Erich Huckel, working some 40 years later, was able to derive from Schroedinger's equation a simple expression which predicted how "affinities", now named electrons of course, were polarized (the so-called Huckel molecular orbital theory). These molecular orbital functions, as we nowadays refer to them, can be used to illustrate graphically how both the directing effects and the activating/deactivating effects operate. To maximise the visual effect, we are going to use two substituents R' that were not in fact in Armstrong's original list; CH2+ for an electron withdrawing group and CH2- for an electron donating group. Its worth considering just for a moment why we are not using more conventional neutral groups (i.e. NO2 and NH2 respectively) for this illustration. Being neutral, the latter groups can only polarize the molecule by separating charge to produce a dipolar species. Such ionic charge separation always takes a fair bit of energy to achieve compared to neutral covalent bonding. In contrast, if the R' group is already ionic, then moving the charge from one part of the molecule to another takes very little energy, and hence very little if any increase in energy.

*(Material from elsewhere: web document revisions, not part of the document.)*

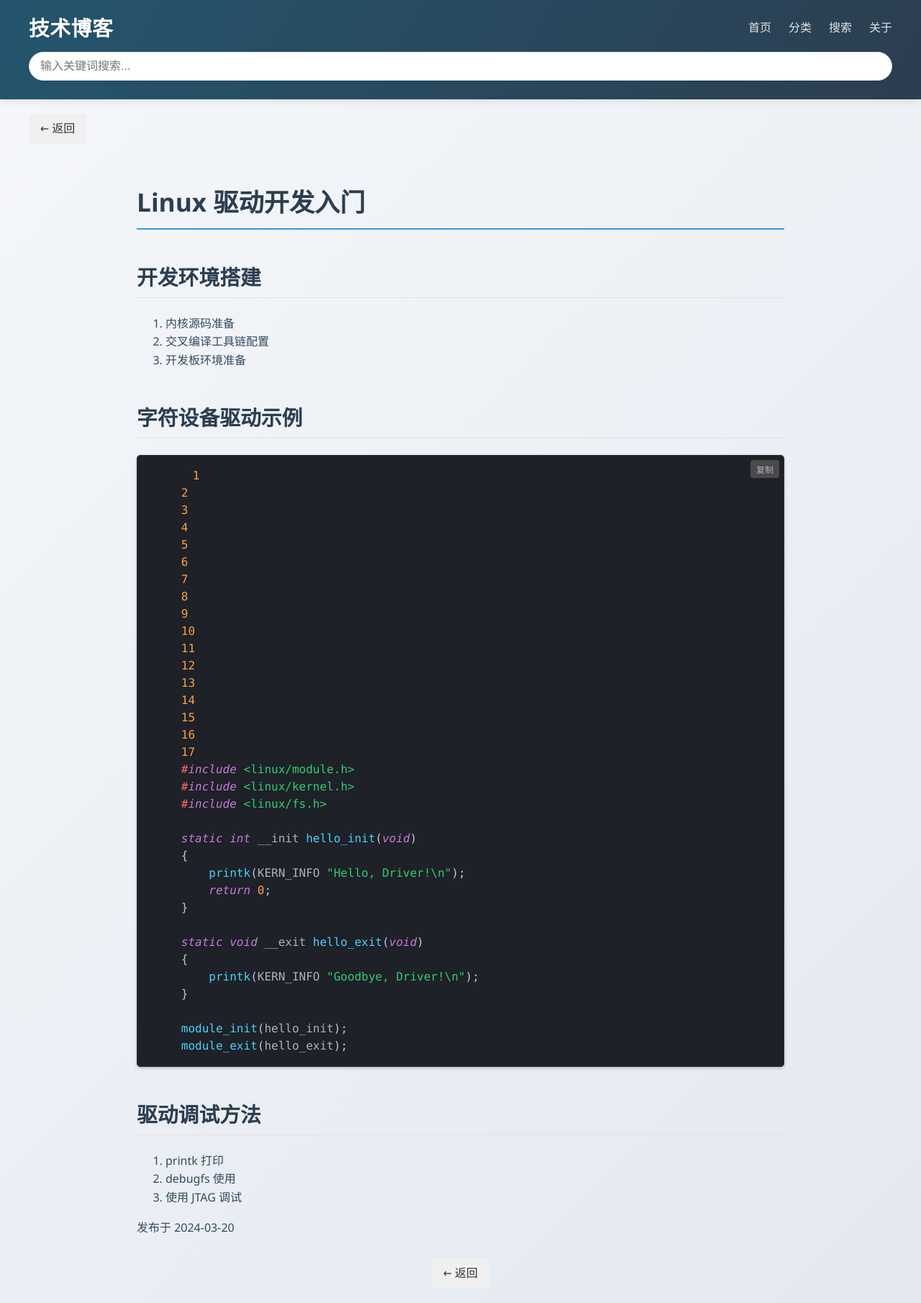
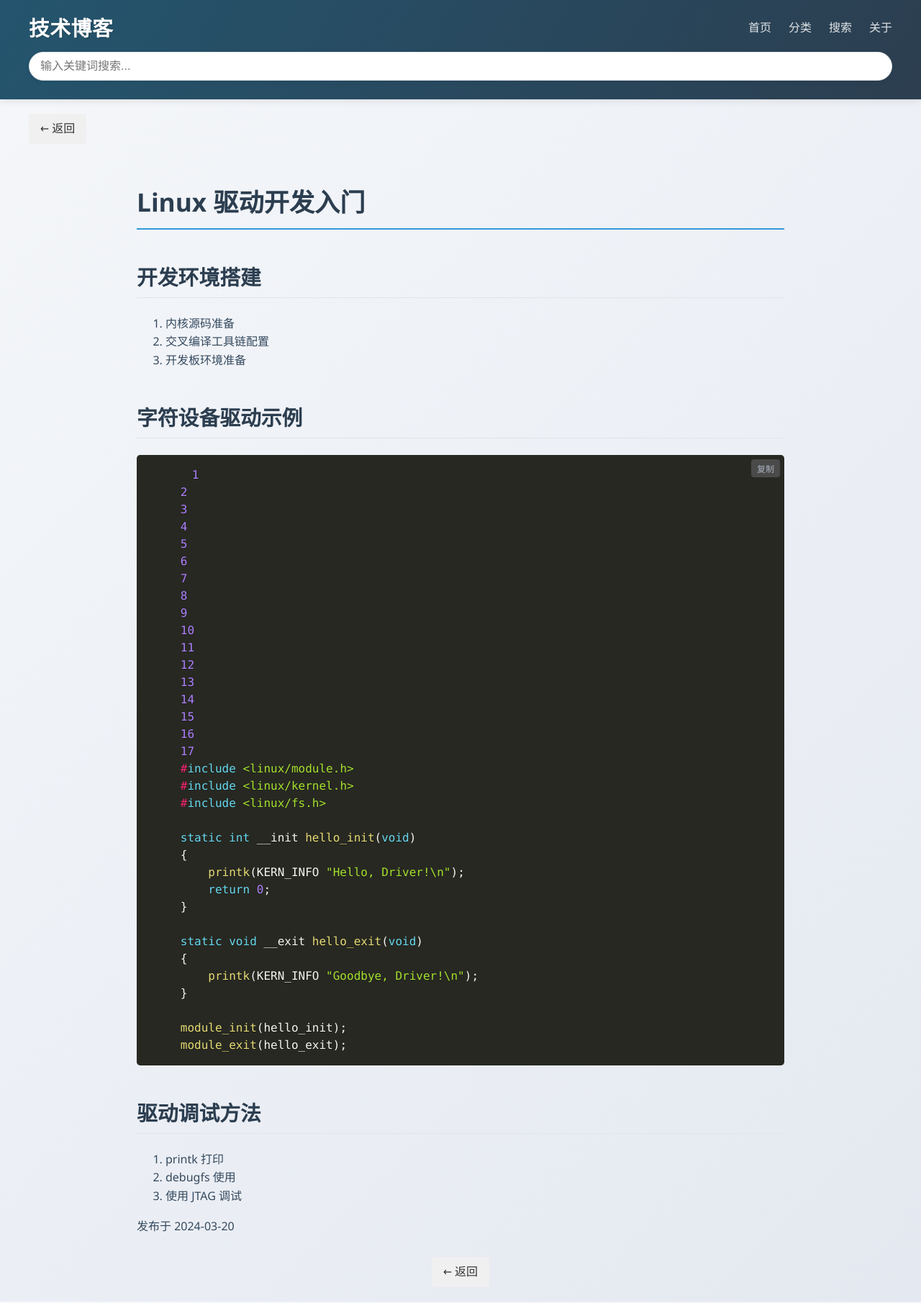
Before and after one commit to Justa-Cai/Justa-Cai, a Jekyll site: the page built from posts/embedded-linux/driver-development-basics.md, in a window 1280 px wide. Shown: the whole page at 72% size. Built offline with Jekyll 4.4.1, drawn with Linux system fonts in a browser that asks for light colours; nearby versions of some CDN libraries; library files that are not in the unit come from our copies; comment, search, counter and statistics services are not loaded.

Commit message:
完全移除所有自定义代码高亮样式，修复行号显示问题

```diff
--- a/_layouts/post.html
+++ b/_layouts/post.html
@@ -98,118 +98,6 @@ pre code {
         font-size: 12px;
     }
 }
-
-/* Prism.js 自定义样式 */
-pre[class*="language-"] {
-    background: #1e2127 !important;  /* 稍深的背景色 */
-    border: 1px solid #282c34;  /* 添加边框 */
-    box-shadow: 0 2px 4px rgba(0,0,0,0.2);  /* 添加阴影效果 */
-    border-radius: 6px;
-    margin: 1em 0;
-    padding: 1em;  /* 恢复正常内边距 */
-    overflow: auto;
-}
-
-code[class*="language-"] {
-    color: #abb2bf !important;  /* 默认文本颜色 */
-    text-shadow: none !important;
-    font-family: 'Consolas', 'Monaco', 'Courier New', monospace;
-    font-size: 14px;
-    line-height: 1.5;
-}
-
-/* 代码高亮颜色 - 增强版 */
-.token.comment,
-.token.prolog,
-.token.doctype,
-.token.cdata {
-    color: #7c8a9b !important;  /* 更亮的注释颜色 */
-    font-style: italic;  /* 斜体注释 */
-}
-
-.token.punctuation {
-    color: #bfc7d5 !important;  /* 更亮的标点符号 */
-}
-
-.token.property,
-.token.tag,
-.token.constant,
-.token.symbol,
-.token.deleted {
-    color: #ff6b6b !important;  /* 鲜艳的红色 */
-}
-
-.token.boolean,
-.token.number {
-    color: #ff9f43 !important;  /* 橙色 */
-}
-
-.token.selector,
-.token.string,
-.token.char,
-.token.builtin,
-.token.inserted {
-    color: #2ecc71 !important;  /* 翠绿色 */
-}
-
-.token.operator,
-.token.entity,
-.token.url,
-.language-css .token.string,
-.style .token.string {
-    color: #56b6c2 !important;  /* 青色 */
-}
-
-.token.atrule,
-.token.attr-value,
-.token.keyword {
-    color: #c678dd !important;  /* 紫色 */
-    font-style: italic;  /* 斜体关键字 */
-}
-
-.token.function {
-    color: #4bcffa !important;  /* 亮蓝色 */
-}
-
-.token.class-name {
-    color: #ffd32a !important;  /* 金黄色 */
-}
-
-.token.variable {
-    color: #ff7979 !important;  /* 浅红色 */
-}
-
-.token.regex,
-.token.important {
-    color: #ffa502 !important;  /* 暗金色 */
-}
-
-.token.important,
-.token.bold {
-    font-weight: bold;
-}
-
-.token.italic {
-    font-style: italic;
-}
-
-.token.entity {
-    cursor: help;
-}
-
-/* 特殊语言的特定样式 */
-.language-json .token.property {
-    color: #56b6c2 !important;  /* JSON属性使用青色 */
-}
-
-.language-markdown .token.title {
-    color: #ff6b6b !important;  /* Markdown标题使用红色 */
-    font-weight: bold;
-}
-
-.language-markdown .token.list {
-    color: #4bcffa !important;  /* Markdown列表使用蓝色 */
-}
 </style>
 
 <div class="back-button">
@@ -231,7 +119,7 @@ code[class*="language-"] {
 </div>
 
 <!-- Prism.js CSS -->
-<!-- 移除本地CSS，完全使用CDN -->
+<!-- 使用CDN加载Prism样式 -->
 <link rel="stylesheet" href="https://cdnjs.cloudflare.com/ajax/libs/prism/1.29.0/themes/prism-okaidia.min.css">
 <link rel="stylesheet" href="https://cdnjs.cloudflare.com/ajax/libs/prism/1.29.0/plugins/line-numbers/prism-line-numbers.min.css">
 
```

Shapes of (least stable) electron (pair) deriving from perturbation by "electron donating" CH2- Substituent. Note how these electrons have been polarized onto the ortho and para positions exclusively. An electrophile (electron loving) reagent will thus be attracted just to those positions. The energy of this particular electron pair (-1.7eV) suggests it is only weakly bound by the molecule (most electrons in molecules have more stable, tightly bound, energies of -10+ eV), and hence is very reactive (i.e. stabilizing this electron pair via reaction is likely to be a very exothermic process). This is conventionally interpreted as meaning such an electron donating substitutent is highly activating towards (electrophilic) reaction.

Shapes of (highest and next highest energy) electrons deriving from perturbation by the "electron withdrawing" CH2+ Substituent. The least stable electron pair in this system (left) is nevertheless (due to the overall positive charge the molecule carries) much more stable with before, with an energy of about -15.0 eV. This means it is even more stable than electrons in neutral benzene (~-10 eV), and hence much less likely to interact with an electrophile (which, in seeking electrons, does not much like what it sees in such stabilised electrons) and hence is deactivating. Notice also that the nodal properties are now quite different from before. In particular, there is no electron (density) present on the para position, whereas the meta position does have it (as does the ortho). Another electron pair (right) is only slightly different in energy from this first pair (~-15.6 eV), and this now places electron (density) only on the meta and para positions, but not the ortho. Taken together then, these two orbitals both place electrons meta, but only once each for ortho and para. The latter are thus not favoured for interaction with an electrophile, and only the meta position reacts, albeit slowly.